John Mayer didn't name names when he mentioned the one song off his new album that makes him particularly emotional – to the point of not being able to perform it live – in a recent interview, though he didn't hold back dissecting those emotions.
"Not long ago, I ran into my ex," he told SiriusXM's Buzz Brainard in a new radio interview on The Highway. "It was very amicable. And I had this beautiful moment where I said, 'A lot of it's me.' A lot of it is in my head, you know. Like, something happened to me, and it's just the way I work. It's the way my mind is, and I took it really hard. And that took a long time to be able to admit."
Mayer explained that his song "Never on the Day You Leave" (off The Search for Everything) holds particular poignance because he wrote it at a time when he was "really, really sad, like the kind of sad everyone's there once in their lives, hopefully only once."
"I don't know where it came from, but … all at once it came out full cloth … and the song was written in 20 minutes," he continued. "And there's a line in there that is so brutal because it's so true and I can't play the song live because I don't think I'd make it through it. Like, I haven't played this song live and I don't like to think about it."
The line in question reads: "She'll fight for you like hell, then force herself to like some other man."
"That's what women do. They show up 100 percent," he said. "There's a time they are there 100 percent with everything. And then, at some point for whatever reason, not making a judgment, you or someone else says, 'Nah.' And what they force themselves to do to get over you is so transformative for good and bad that you will never see that whole person again."
Mayer has had a number of high-profile relationships over the years, including Jennifer Love Hewitt, Taylor Swift, Jessica Simpson, Jennifer Aniston, and most recently, Katy Perry.
Regardless of which ex he's referencing in his heartfelt lyrics, however, Mayer says he's still struggling to get the words out without breaking down.
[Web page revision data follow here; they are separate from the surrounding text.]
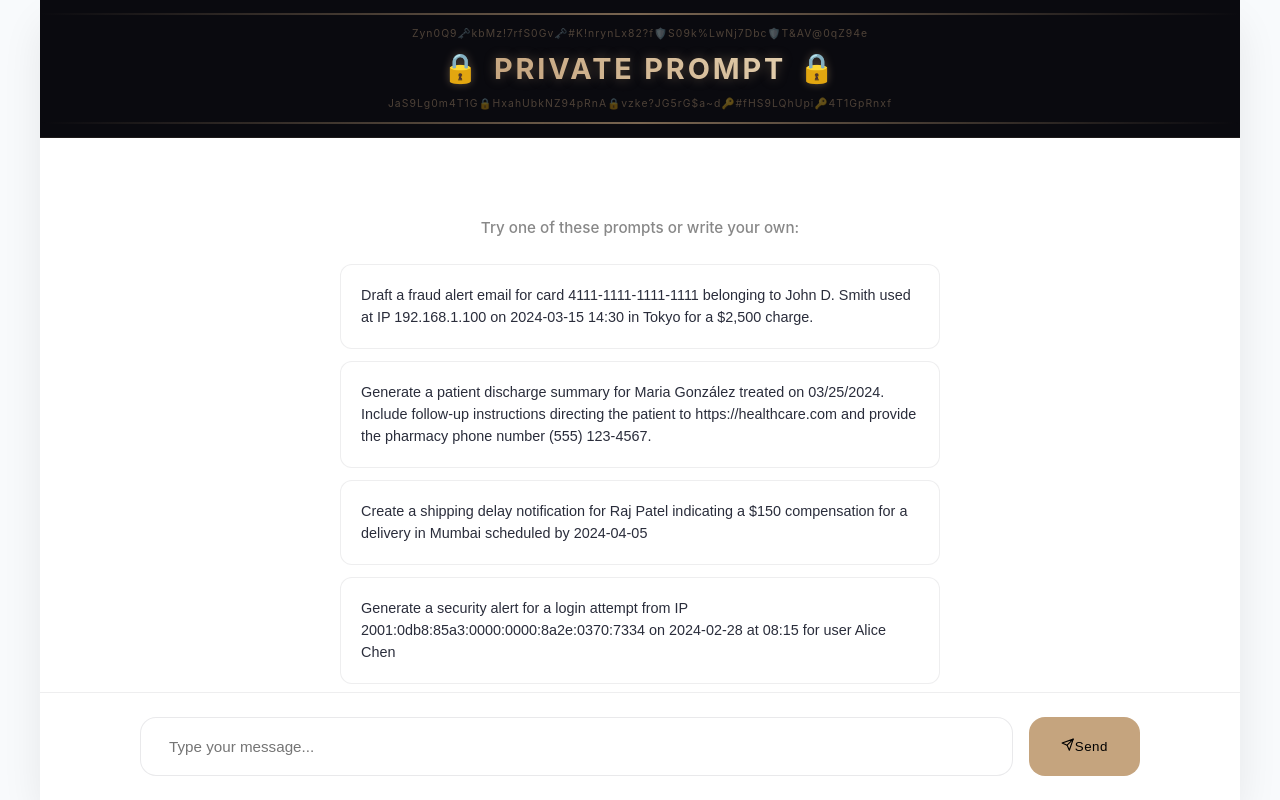
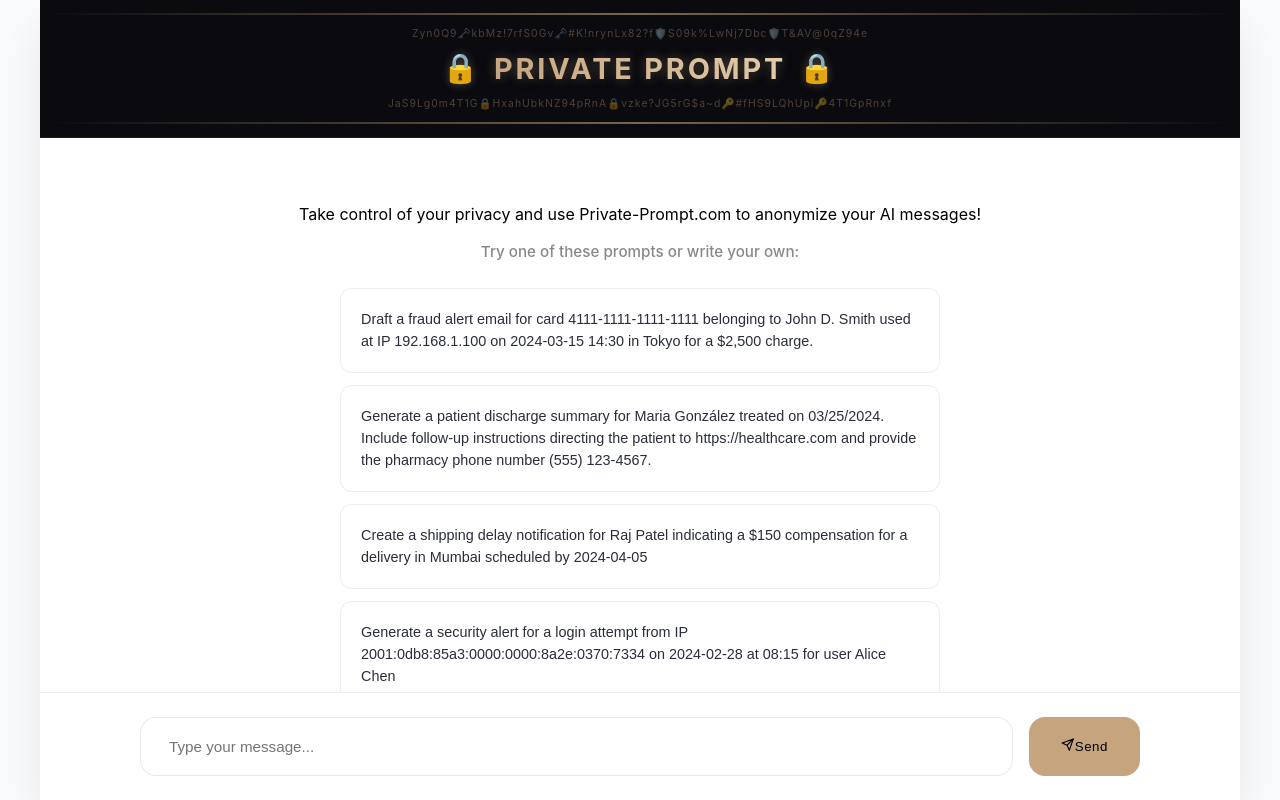
Before and after one commit to SaraLaouini1/chatbot, a React (Vite) app: page / in a window 1280 px wide. Built offline with nearby package versions, Linux system fonts and the light colour scheme.

Commit message:
Update Chat.tsx

```diff
--- a/src/components/Chat.tsx
+++ b/src/components/Chat.tsx
@@ -139,6 +139,9 @@
       <div className="messages-container">
         {messages.length === 0 && !loading && (
           <div className="suggestions-container">
+            <div className="intro-text">
+              Take control of your privacy and use Private-Prompt.com to anonymize your AI messages!
+            </div>
             <h3>Try one of these prompts or write your own:</h3>
             <div className="suggestions-list">
               {suggestedPrompts.map((prompt, index) => (
```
"Maybe it's revisionist history, and you're completely wrong, but songs aren't supposed to be philosophically correct. They just have to be true to your feelings," he said. "And every time I sang that line, I would cry in the middle of that line. It took me days and days and days to be able to sing that line for the record, and get through it without crying."